** DATASET EXCERPTS **
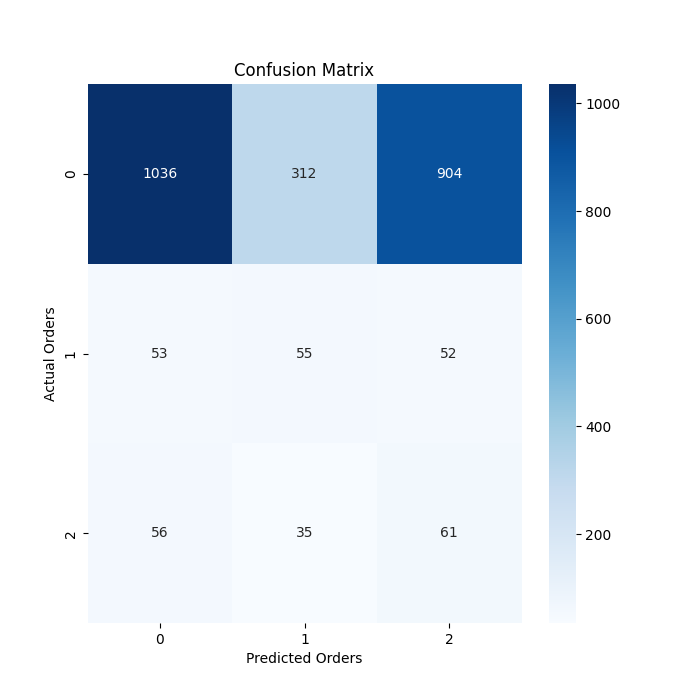
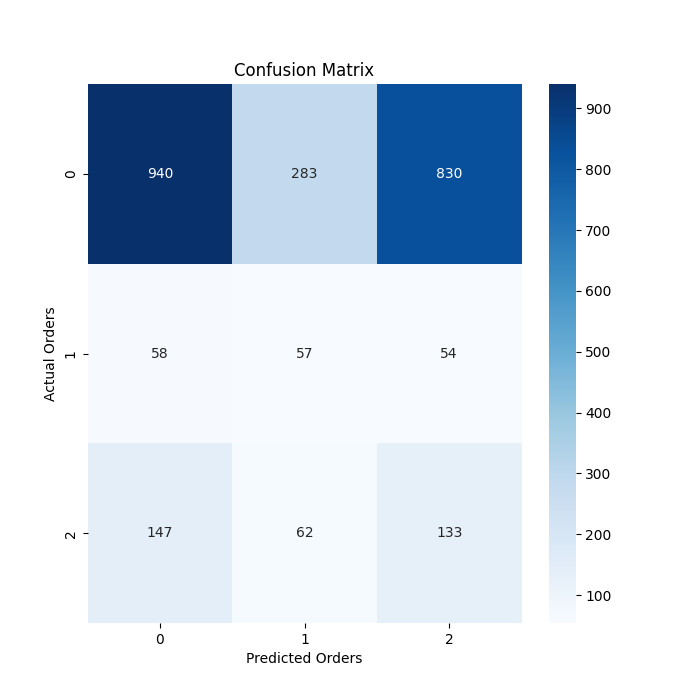
Refactor investment simulation code for improved readability and clarity

diff --git a/models/evaluate.py b/models/evaluate.py
@@ -57,7 +57,7 @@ def plot_confusion_matrix(predicted_orders, best_orders):
     plt.title('Confusion Matrix')
     plt.savefig('logs/confusion_matrix.png')
 
-def simulate_investment(model, dataloader, capital, shares_owned, scaler, buy_threshold, sell_threshold, test_df, backcandles, train_cols):
+def simulate_investment(model, dataloader, capital, shares_owned, scaler, buy_threshold, sell_threshold, test_df, backcandles, train_cols, trade_allocation = 0.1):
     model.eval()
 
     predicted_orders = []
@@ -88,21 +88,27 @@ def simulate_investment(model, dataloader, capital, shares_owned, scaler, buy_th
         true_best_order = targets.numpy().flatten().argmax()
 
         # Simulate investment based on model prediction
-        if order_prediction == 0 and capital >= current_price:
-            # Buy all the shares you can
-            nb_share_affordable = int(capital // current_price)
-            shares_owned += nb_share_affordable
-            capital -= nb_share_affordable * current_price * 1.01  # Add 1% commission
-            buy_sell_annotations.append(['Buy', current_price, timestamps[-1]])
-            print(f"Bought {nb_share_affordable} share at {current_price:.2f}, Capital: {capital:.2f}, Shares Owned: {shares_owned}, On :{timestamps[-1]}")
+        if order_prediction == 0 and capital >= current_price :
+            # Calculate position size based on trade allocation
+            investment_amount = capital * trade_allocation
+            nb_share_affordable = int(investment_amount // current_price)
+            if nb_share_affordable > 0:
+                shares_owned += nb_share_affordable
+                total_cost = nb_share_affordable * current_price * 1.01
+                capital -= total_cost
+                position_entry_price = current_price
+                buy_sell_annotations.append(['Buy', current_price, timestamps[-1]])
+                print(f"Bought {nb_share_affordable} shares at {current_price:.2f}, Capital: {capital:.2f}, Shares Owned: {shares_owned}, On: {timestamps[-1]}")
 
         elif order_prediction == 2 and shares_owned > 0:
-            # Sell all the shares you have
-            capital += current_price * shares_owned * 0.99  # Subtract 1% commission
-            shares_owned_temp = shares_owned
+            # Sell all shares
+            total_revenue = shares_owned * current_price * 0.99
+            capital += total_revenue
+            shares_sold = shares_owned
             shares_owned = 0
+            position_entry_price = None
             buy_sell_annotations.append(['Sell', current_price, timestamps[-1]])
-            print(f"Sold {shares_owned_temp} share at {current_price:.2f}, Capital: {capital:.2f}, Shares Owned: {shares_owned}, On :{timestamps[-1]}")
+            print(f"Sold {shares_sold} shares at {current_price:.2f}, Capital: {capital:.2f}, Shares Owned: {shares_owned}, On: {timestamps[-1]}")
 
         # Calculate portfolio value after each decision
         portfolio_value = capital + shares_owned * current_price

diff --git a/main.py b/main.py
@@ -46,9 +46,9 @@ if __name__ == "__main__":
 
     # Initialize model, optimizer, and scheduler
     lstm_model = LSTMModel(embedding_dim=len(train_cols), 
-                           hidden_dim = 64,
-                           num_layers = 3, 
-                           dropout_prob = 0.4)
+                           hidden_dim = 128,
+                           num_layers = 2, 
+                           dropout_prob = 0.2)
     
     optimizer = Adam(lstm_model.parameters(), lr=0.001, weight_decay=1e-5)
     scheduler = lr_scheduler.StepLR(optimizer, step_size=7, gamma=0.1)

diff --git a/data/data_preloading.py b/data/data_preloading.py
@@ -1,0 +1,22 @@
+from data.data_utils import prepare_data
+import alpaca_trade_api.rest as rest
+
+
+symbol = 'AAPL'
+start_date = '2015-01-01'
+end_date = '2021-12-31'
+timeframe = rest.TimeFrame(1, rest.TimeFrameUnit.Hour)
+is_filter = False,
+limit = 365 * 24 * 4
+is_training = True
+backcandles = 60
+
+df, dataset_scaled, train_sc, train_cols = prepare_data(
+    symbol=symbol, 
+    start_date=start_date, 
+    end_date=end_date,
+    timeframe=timeframe, 
+    is_filter=is_filter, 
+    limit= limit, 
+    is_training=is_training,
+    backcandles=backcandles)

diff --git a/data/data_utils.py b/data/data_utils.py
@@ -102,7 +102,7 @@ def training_loaders(dataset_scaled, backcandles, train_cols, buy_threshold, sel
     valid_dataset = TensorDataset(torch.tensor(X[train_size:], dtype=torch.float32), torch.tensor(y[train_size:], dtype=torch.float32))
 
     train_loader = DataLoader(train_dataset, batch_size=64, shuffle=True)
-    valid_loader = DataLoader(valid_dataset, batch_size=64, shuffle=True)
+    valid_loader = DataLoader(valid_dataset, batch_size=64, shuffle=False)
 
     return train_loader, valid_loader
 

diff --git a/config.py b/config.py
@@ -12,7 +12,7 @@ class Config:
         self.end_date = (self.start_date_dt + timedelta(days= 4 * 365)).strftime('%Y-%m-%d')
         self.test_start_date = '2024-01-01'
         self.test_end_date = '2024-09-01'
-        self.initial_capital = 1000
+        self.initial_capital = 10000
         self.shares_owned = 0
         self.num_epochs = 20
         self.buy_threshold = 0.02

** WHAT YOU HAVE TO DO **
Copy every line that includes the string "diff" from the material above.

** SOLVED PROBLEM **
diff --git a/models/evaluate.py b/models/evaluate.py
diff --git a/main.py b/main.py
diff --git a/data/data_preloading.py b/data/data_preloading.py
diff --git a/data/data_utils.py b/data/data_utils.py
diff --git a/config.py b/config.py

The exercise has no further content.